[AIM OF THE TASK]: Pick out each line of the records that includes the string "Clinical", and copy it.

=== Section Start ===

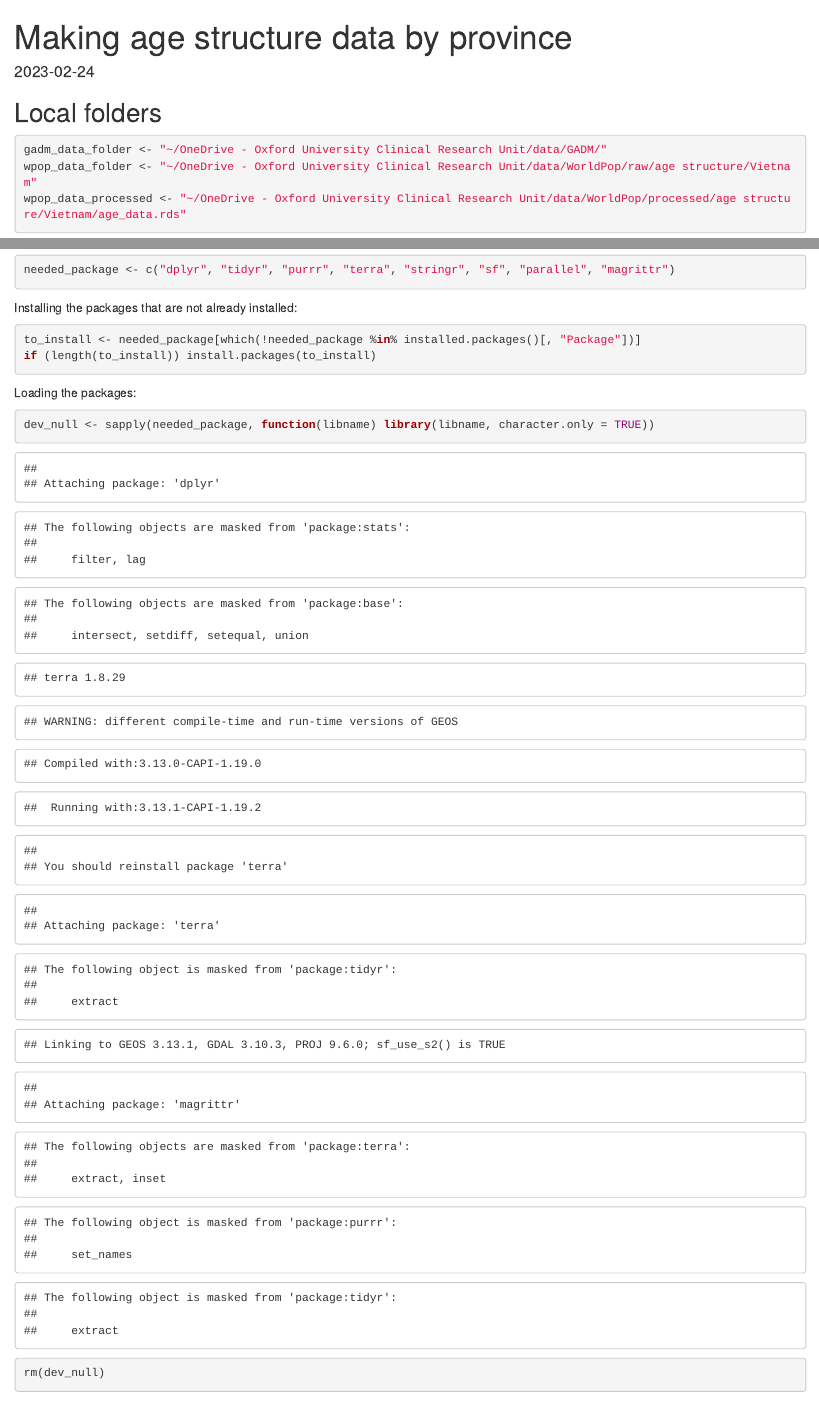
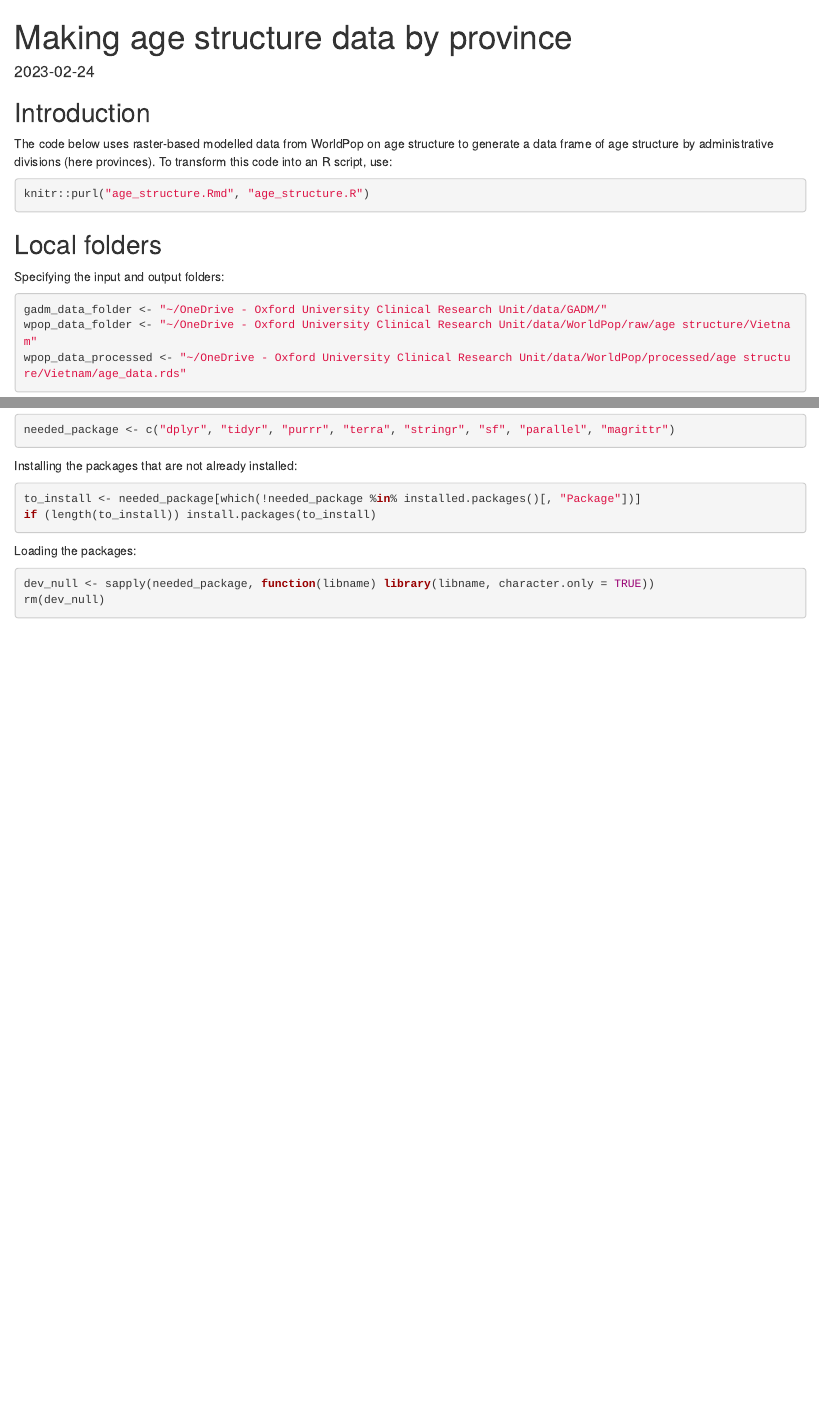
Before and after one commit to OUCRU-Modelling/aes, an R Markdown document (age_structure.Rmd): the page in a window 1100 px wide, from its top, and a second part further down, joined at a grey line. Rendered offline with R 4.5, knitr and Pandoc, with nearby package versions; some code elsewhere in the file could not run offline.

Commit message:
Added purl command + HTML output

````diff
--- a/age_structure.Rmd
+++ b/age_structure.Rmd
@@ -11,9 +11,22 @@ knitr::opts_chunk$set(echo = TRUE)
 ```
 
 
+## Introduction
+
+The code below uses raster-based modelled data from WorldPop on age structure to
+generate a data frame of age structure by administrative divisions (here
+provinces). To transform this code into an R script, use:
+
+```{r eval = FALSE}
+knitr::purl("age_structure.Rmd", "age_structure.R")
+```
+
+
 ## Local folders
 
-```{r}
+Specifying the input and output folders:
+
+```{r folders}
 gadm_data_folder <- "~/OneDrive - Oxford University Clinical Research Unit/data/GADM/"
 wpop_data_folder <- "~/OneDrive - Oxford University Clinical Research Unit/data/WorldPop/raw/age structure/Vietnam"
 wpop_data_processed <- "~/OneDrive - Oxford University Clinical Research Unit/data/WorldPop/processed/age structure/Vietnam/age_data.rds"
@@ -43,7 +56,7 @@ if (length(to_install)) install.packages(to_install)
 
 Loading the packages:
 
-```{r}
+```{r message = FALSE}
 dev_null <- sapply(needed_package, function(libname) library(libname, character.only = TRUE))
 rm(dev_null)
 ```
````
Also changed, not shown: age_structure.html (added), age_structure.Rmd (6 more changed lines).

=== Section End ===

[YOUR SOLUTION]:
 gadm_data_folder <- "~/OneDrive - Oxford University Clinical Research Unit/data/GADM/"
 wpop_data_folder <- "~/OneDrive - Oxford University Clinical Research Unit/data/WorldPop/raw/age structure/Vietnam"
 wpop_data_processed <- "~/OneDrive - Oxford University Clinical Research Unit/data/WorldPop/processed/age structure/Vietnam/age_data.rds"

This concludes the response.